Work request: Every line of the listing should be repeated exactly.

Exercise material:
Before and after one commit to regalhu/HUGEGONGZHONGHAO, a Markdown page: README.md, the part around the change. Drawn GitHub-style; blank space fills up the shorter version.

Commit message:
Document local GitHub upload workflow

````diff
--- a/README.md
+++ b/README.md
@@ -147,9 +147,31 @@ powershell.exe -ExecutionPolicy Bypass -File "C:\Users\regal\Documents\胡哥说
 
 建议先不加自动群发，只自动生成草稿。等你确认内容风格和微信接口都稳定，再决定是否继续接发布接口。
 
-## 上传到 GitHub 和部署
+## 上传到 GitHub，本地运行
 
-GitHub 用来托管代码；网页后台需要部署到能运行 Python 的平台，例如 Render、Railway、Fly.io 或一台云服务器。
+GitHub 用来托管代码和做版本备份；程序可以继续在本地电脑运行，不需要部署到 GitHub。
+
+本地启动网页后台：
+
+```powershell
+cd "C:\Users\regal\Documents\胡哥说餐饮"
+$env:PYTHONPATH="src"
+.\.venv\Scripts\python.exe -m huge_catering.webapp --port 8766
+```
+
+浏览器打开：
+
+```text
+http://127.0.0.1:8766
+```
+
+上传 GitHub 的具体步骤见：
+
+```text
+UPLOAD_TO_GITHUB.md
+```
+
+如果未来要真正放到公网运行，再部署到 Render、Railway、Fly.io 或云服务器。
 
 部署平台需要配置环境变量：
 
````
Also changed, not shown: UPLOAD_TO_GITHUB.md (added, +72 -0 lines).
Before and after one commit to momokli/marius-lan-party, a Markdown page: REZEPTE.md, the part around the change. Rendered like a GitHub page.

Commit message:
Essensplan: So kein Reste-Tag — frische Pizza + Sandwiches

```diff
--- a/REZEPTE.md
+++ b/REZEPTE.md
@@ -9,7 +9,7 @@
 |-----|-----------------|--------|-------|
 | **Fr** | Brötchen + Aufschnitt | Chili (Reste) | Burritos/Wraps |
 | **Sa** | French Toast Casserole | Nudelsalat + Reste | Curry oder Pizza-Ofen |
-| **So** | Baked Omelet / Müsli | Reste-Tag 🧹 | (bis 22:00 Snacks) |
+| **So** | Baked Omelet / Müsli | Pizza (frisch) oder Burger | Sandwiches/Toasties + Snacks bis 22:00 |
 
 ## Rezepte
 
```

Answer for the task:
Before and after one commit to regalhu/HUGEGONGZHONGHAO, a Markdown page: README.md, the part around the change. Drawn GitHub-style; blank space fills up the shorter version.

Commit message:
Document local GitHub upload workflow

````diff
--- a/README.md
+++ b/README.md
@@ -147,9 +147,31 @@ powershell.exe -ExecutionPolicy Bypass -File "C:\Users\regal\Documents\胡哥说
 
 建议先不加自动群发，只自动生成草稿。等你确认内容风格和微信接口都稳定，再决定是否继续接发布接口。
 
-## 上传到 GitHub 和部署
+## 上传到 GitHub，本地运行
 
-GitHub 用来托管代码；网页后台需要部署到能运行 Python 的平台，例如 Render、Railway、Fly.io 或一台云服务器。
+GitHub 用来托管代码和做版本备份；程序可以继续在本地电脑运行，不需要部署到 GitHub。
+
+本地启动网页后台：
+
+```powershell
+cd "C:\Users\regal\Documents\胡哥说餐饮"
+$env:PYTHONPATH="src"
+.\.venv\Scripts\python.exe -m huge_catering.webapp --port 8766
+```
+
+浏览器打开：
+
+```text
+http://127.0.0.1:8766
+```
+
+上传 GitHub 的具体步骤见：
+
+```text
+UPLOAD_TO_GITHUB.md
+```
+
+如果未来要真正放到公网运行，再部署到 Render、Railway、Fly.io 或云服务器。
 
 部署平台需要配置环境变量：
 
````
Also changed, not shown: UPLOAD_TO_GITHUB.md (added, +72 -0 lines).
Before and after one commit to momokli/marius-lan-party, a Markdown page: REZEPTE.md, the part around the change. Rendered like a GitHub page.

Commit message:
Essensplan: So kein Reste-Tag — frische Pizza + Sandwiches

```diff
--- a/REZEPTE.md
+++ b/REZEPTE.md
@@ -9,7 +9,7 @@
 |-----|-----------------|--------|-------|
 | **Fr** | Brötchen + Aufschnitt | Chili (Reste) | Burritos/Wraps |
 | **Sa** | French Toast Casserole | Nudelsalat + Reste | Curry oder Pizza-Ofen |
-| **So** | Baked Omelet / Müsli | Reste-Tag 🧹 | (bis 22:00 Snacks) |
+| **So** | Baked Omelet / Müsli | Pizza (frisch) oder Burger | Sandwiches/Toasties + Snacks bis 22:00 |
 
 ## Rezepte
 
```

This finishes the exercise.